Task goal — The records that follow need to be printed exactly. Leave out each image.

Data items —
=== Section Start ===
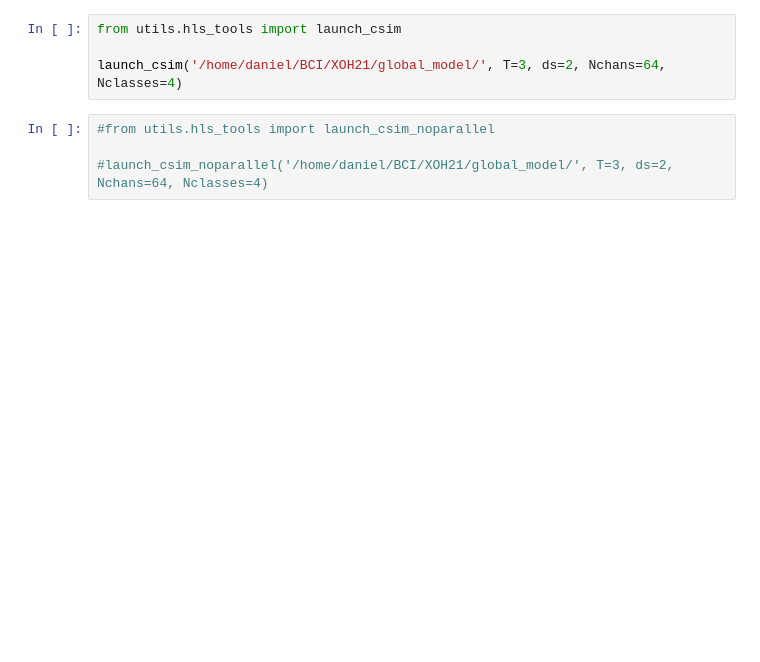
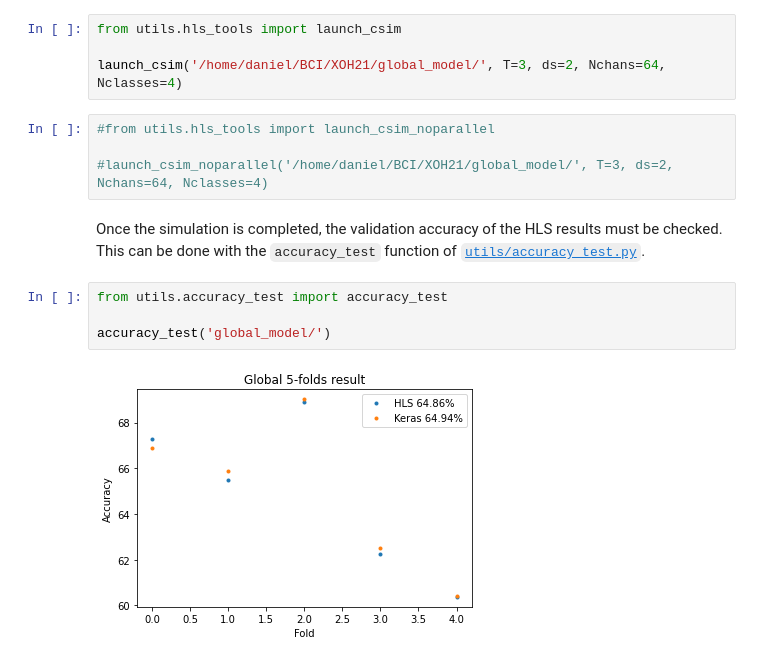
Before and after one commit to eneriz-daniel/MIBCI-QCNNs, a Jupyter notebook: implementation.ipynb, the cells around one changed output. Saved outputs shown, nothing was run; the diff lists cells and outputs as text; blank space fills up the shorter version.

```diff
--- a/implementation.ipynb
+++ b/implementation.ipynb
@@ -67,3 +69,11 @@ launch_csim('/home/daniel/BCI/XOH21/global_model/', T=3, ds=2, Nchans=64, Nclass
 #from utils.hls_tools import launch_csim_noparallel
 
 #launch_csim_noparallel('/home/daniel/BCI/XOH21/global_model/', T=3, ds=2, Nchans=64, Nclasses=4)
+# %% [markdown]
+Once the simulation is completed, the validation accuracy of the HLS results must be checked. This can be done with the `accuracy_test` function of [`utils/accuracy_test.py`](utils/accuracy_test.py).
+# %%
+from utils.accuracy_test import accuracy_test
+
+accuracy_test('global_model/')
+# %% [output]
+[figure, added]
```
Also changed, not shown: parts of 11 cells of this notebook, 4 other files.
=== Section End ===
Answer to this task —
Before and after one commit to eneriz-daniel/MIBCI-QCNNs, a Jupyter notebook: implementation.ipynb, the cells around one changed output. Saved outputs shown, nothing was run; the diff lists cells and outputs as text; blank space fills up the shorter version.

```diff
--- a/implementation.ipynb
+++ b/implementation.ipynb
@@ -67,3 +69,11 @@ launch_csim('/home/daniel/BCI/XOH21/global_model/', T=3, ds=2, Nchans=64, Nclass
 #from utils.hls_tools import launch_csim_noparallel
 
 #launch_csim_noparallel('/home/daniel/BCI/XOH21/global_model/', T=3, ds=2, Nchans=64, Nclasses=4)
+# %% [markdown]
+Once the simulation is completed, the validation accuracy of the HLS results must be checked. This can be done with the `accuracy_test` function of [`utils/accuracy_test.py`](utils/accuracy_test.py).
+# %%
+from utils.accuracy_test import accuracy_test
+
+accuracy_test('global_model/')
+# %% [output]
+[figure, added]
```
Also changed, not shown: parts of 11 cells of this notebook, 4 other files.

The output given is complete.